= WHAT THIS TASK INVOLVES =
Count the lines of data below that include "bast". Provide only the number.
Top of RECORDED DATA
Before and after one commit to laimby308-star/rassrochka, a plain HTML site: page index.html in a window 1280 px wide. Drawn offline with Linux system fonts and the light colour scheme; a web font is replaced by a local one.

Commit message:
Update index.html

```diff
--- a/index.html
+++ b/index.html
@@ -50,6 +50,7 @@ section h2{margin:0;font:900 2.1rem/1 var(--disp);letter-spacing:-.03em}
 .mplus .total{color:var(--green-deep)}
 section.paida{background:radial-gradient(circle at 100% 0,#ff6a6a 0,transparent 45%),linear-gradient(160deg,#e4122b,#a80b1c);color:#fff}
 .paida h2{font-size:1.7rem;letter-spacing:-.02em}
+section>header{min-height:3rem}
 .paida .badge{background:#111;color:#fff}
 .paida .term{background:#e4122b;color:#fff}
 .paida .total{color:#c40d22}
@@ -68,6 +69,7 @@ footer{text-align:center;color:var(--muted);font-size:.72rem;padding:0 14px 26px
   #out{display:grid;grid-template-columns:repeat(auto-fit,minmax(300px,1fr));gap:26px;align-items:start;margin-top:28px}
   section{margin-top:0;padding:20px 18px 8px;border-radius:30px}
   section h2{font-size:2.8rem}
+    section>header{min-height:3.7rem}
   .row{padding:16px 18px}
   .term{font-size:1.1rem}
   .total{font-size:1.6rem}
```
Bottom of RECORDED DATA
Top of RECORDED DATA
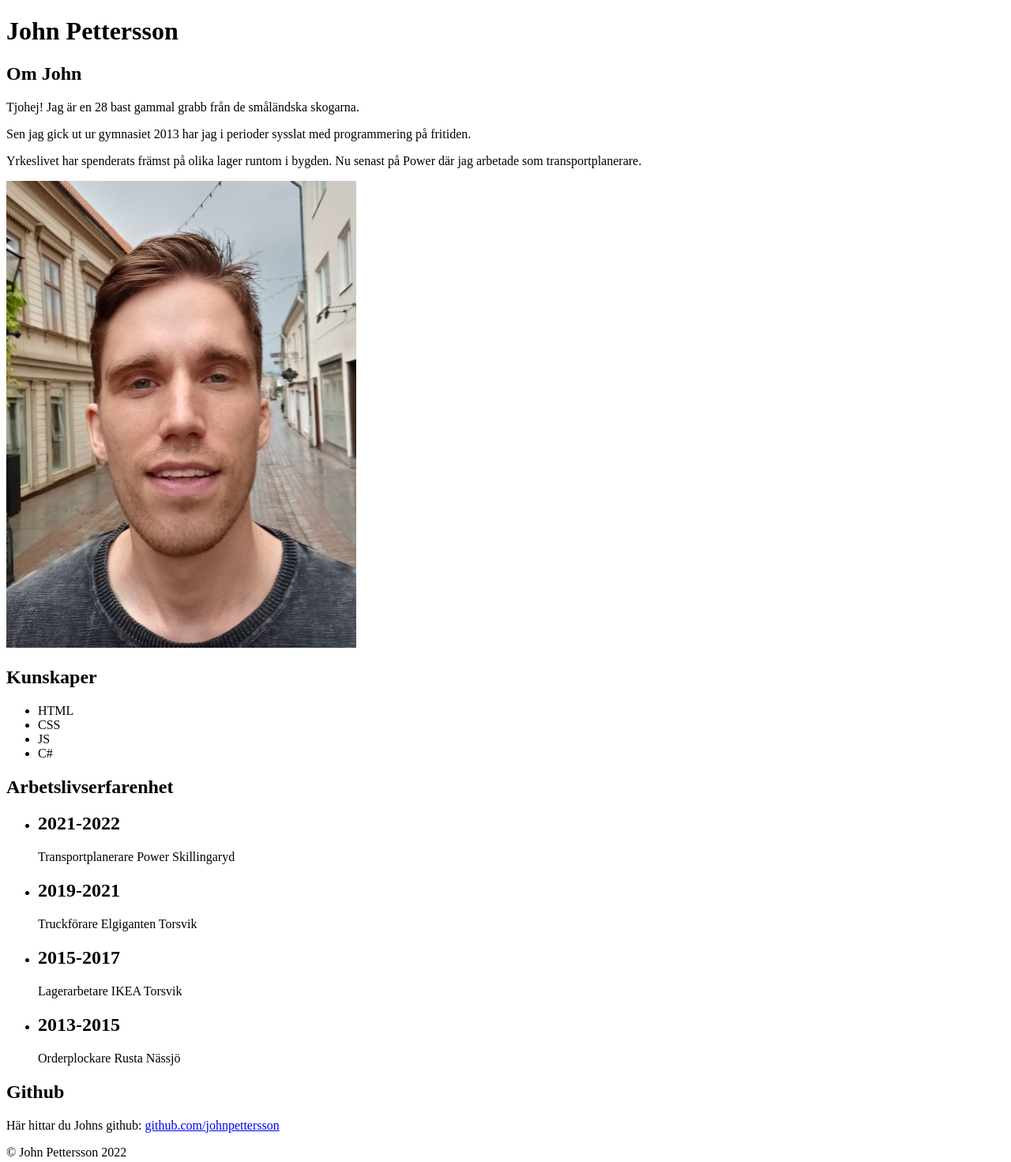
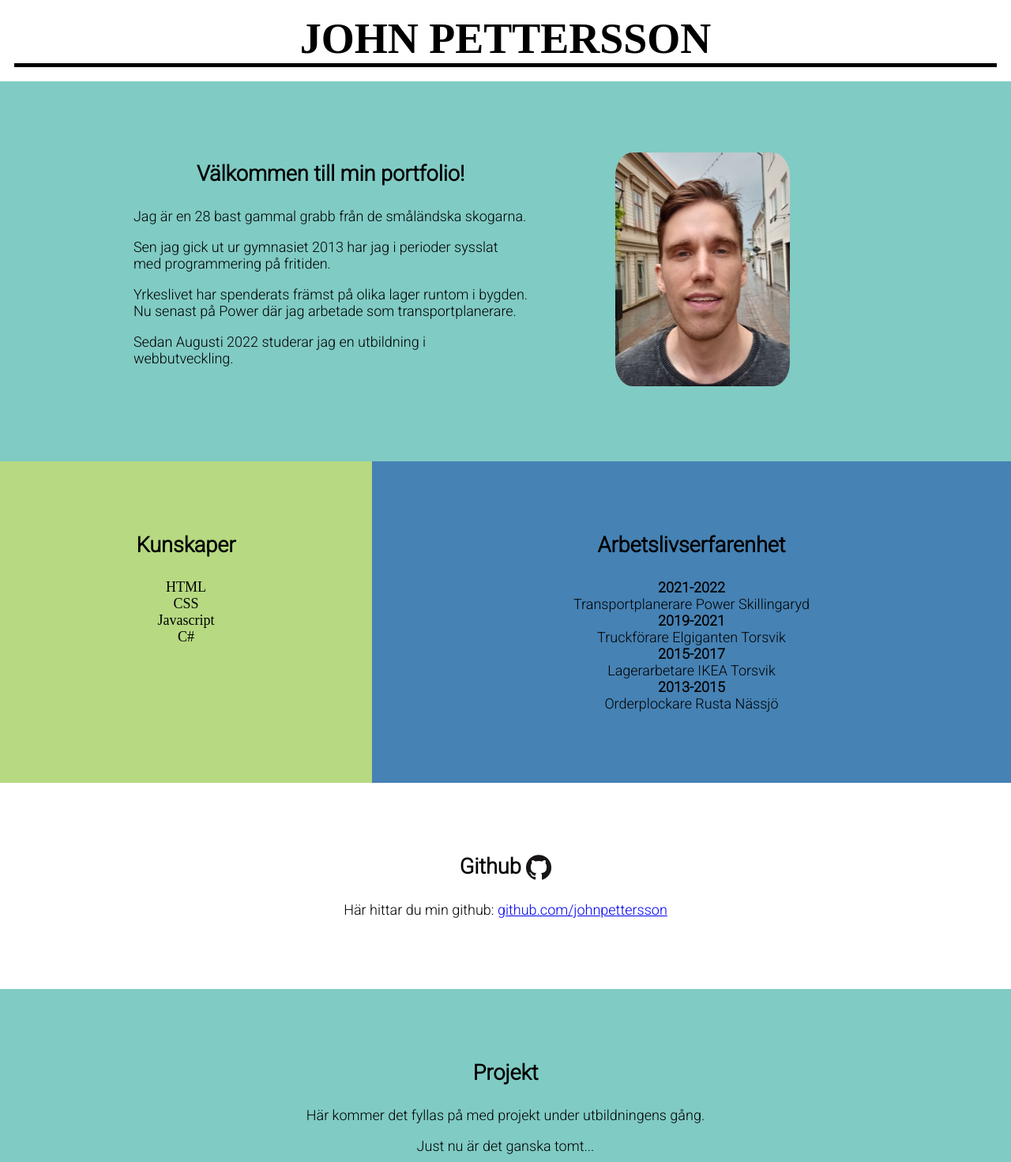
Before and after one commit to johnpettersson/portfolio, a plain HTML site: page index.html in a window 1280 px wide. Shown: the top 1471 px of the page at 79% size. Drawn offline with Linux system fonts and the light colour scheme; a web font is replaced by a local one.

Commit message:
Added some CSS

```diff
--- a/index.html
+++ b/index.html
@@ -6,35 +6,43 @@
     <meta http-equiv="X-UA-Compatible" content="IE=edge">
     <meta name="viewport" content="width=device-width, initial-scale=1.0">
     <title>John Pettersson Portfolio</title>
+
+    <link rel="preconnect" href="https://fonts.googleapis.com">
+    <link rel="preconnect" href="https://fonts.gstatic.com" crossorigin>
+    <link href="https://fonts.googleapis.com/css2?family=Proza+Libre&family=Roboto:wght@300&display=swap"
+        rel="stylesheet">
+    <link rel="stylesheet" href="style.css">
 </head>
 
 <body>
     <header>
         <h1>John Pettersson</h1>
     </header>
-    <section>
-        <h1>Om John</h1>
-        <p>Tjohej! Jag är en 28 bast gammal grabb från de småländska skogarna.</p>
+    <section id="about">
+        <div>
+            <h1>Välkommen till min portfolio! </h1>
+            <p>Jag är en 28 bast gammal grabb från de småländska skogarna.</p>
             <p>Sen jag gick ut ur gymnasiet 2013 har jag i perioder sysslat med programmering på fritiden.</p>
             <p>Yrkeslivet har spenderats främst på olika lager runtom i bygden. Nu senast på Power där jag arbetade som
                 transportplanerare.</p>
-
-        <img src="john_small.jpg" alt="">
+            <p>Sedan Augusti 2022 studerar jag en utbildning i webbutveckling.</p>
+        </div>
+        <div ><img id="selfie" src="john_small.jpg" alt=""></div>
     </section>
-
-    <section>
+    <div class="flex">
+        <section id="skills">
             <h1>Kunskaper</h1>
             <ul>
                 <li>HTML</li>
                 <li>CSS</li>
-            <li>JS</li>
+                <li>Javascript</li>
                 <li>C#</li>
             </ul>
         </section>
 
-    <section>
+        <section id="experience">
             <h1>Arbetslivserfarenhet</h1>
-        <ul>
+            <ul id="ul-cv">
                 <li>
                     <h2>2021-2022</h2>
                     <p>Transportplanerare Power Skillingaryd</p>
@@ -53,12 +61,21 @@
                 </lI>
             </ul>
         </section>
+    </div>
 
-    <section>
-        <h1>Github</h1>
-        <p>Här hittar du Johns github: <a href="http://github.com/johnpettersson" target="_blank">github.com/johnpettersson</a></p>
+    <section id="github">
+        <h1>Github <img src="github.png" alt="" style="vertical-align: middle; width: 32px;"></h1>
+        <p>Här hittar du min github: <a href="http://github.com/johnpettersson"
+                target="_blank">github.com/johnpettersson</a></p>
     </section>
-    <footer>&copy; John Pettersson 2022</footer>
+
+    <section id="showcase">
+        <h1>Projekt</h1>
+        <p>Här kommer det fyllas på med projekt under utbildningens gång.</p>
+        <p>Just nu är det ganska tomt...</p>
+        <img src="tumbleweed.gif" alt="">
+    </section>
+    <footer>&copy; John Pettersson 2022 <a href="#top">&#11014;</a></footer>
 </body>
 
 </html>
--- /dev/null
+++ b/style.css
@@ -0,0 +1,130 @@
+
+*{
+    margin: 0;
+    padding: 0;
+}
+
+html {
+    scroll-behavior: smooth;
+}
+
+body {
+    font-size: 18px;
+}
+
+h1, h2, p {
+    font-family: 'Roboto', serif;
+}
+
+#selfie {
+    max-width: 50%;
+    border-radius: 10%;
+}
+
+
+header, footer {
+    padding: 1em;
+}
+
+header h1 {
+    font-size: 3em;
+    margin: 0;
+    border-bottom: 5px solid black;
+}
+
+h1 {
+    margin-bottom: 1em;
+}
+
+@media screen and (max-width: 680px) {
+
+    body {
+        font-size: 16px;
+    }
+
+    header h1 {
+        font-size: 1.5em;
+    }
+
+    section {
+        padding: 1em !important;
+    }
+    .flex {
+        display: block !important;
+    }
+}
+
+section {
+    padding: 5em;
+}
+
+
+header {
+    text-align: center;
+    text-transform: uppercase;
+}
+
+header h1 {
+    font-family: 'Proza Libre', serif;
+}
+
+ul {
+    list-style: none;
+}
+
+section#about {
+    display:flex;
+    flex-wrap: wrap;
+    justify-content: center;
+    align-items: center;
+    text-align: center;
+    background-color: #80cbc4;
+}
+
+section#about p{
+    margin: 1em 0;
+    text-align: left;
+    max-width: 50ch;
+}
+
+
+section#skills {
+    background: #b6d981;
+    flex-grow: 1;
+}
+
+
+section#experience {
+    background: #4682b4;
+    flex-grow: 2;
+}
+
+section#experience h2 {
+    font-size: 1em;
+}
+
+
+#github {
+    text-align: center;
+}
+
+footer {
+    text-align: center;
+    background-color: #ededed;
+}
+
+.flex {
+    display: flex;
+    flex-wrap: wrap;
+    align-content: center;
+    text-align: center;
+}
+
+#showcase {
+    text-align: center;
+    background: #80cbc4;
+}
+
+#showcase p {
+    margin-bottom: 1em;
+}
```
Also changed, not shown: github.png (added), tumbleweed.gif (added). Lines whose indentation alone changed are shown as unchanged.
Bottom of RECORDED DATA
= ANSWER =
2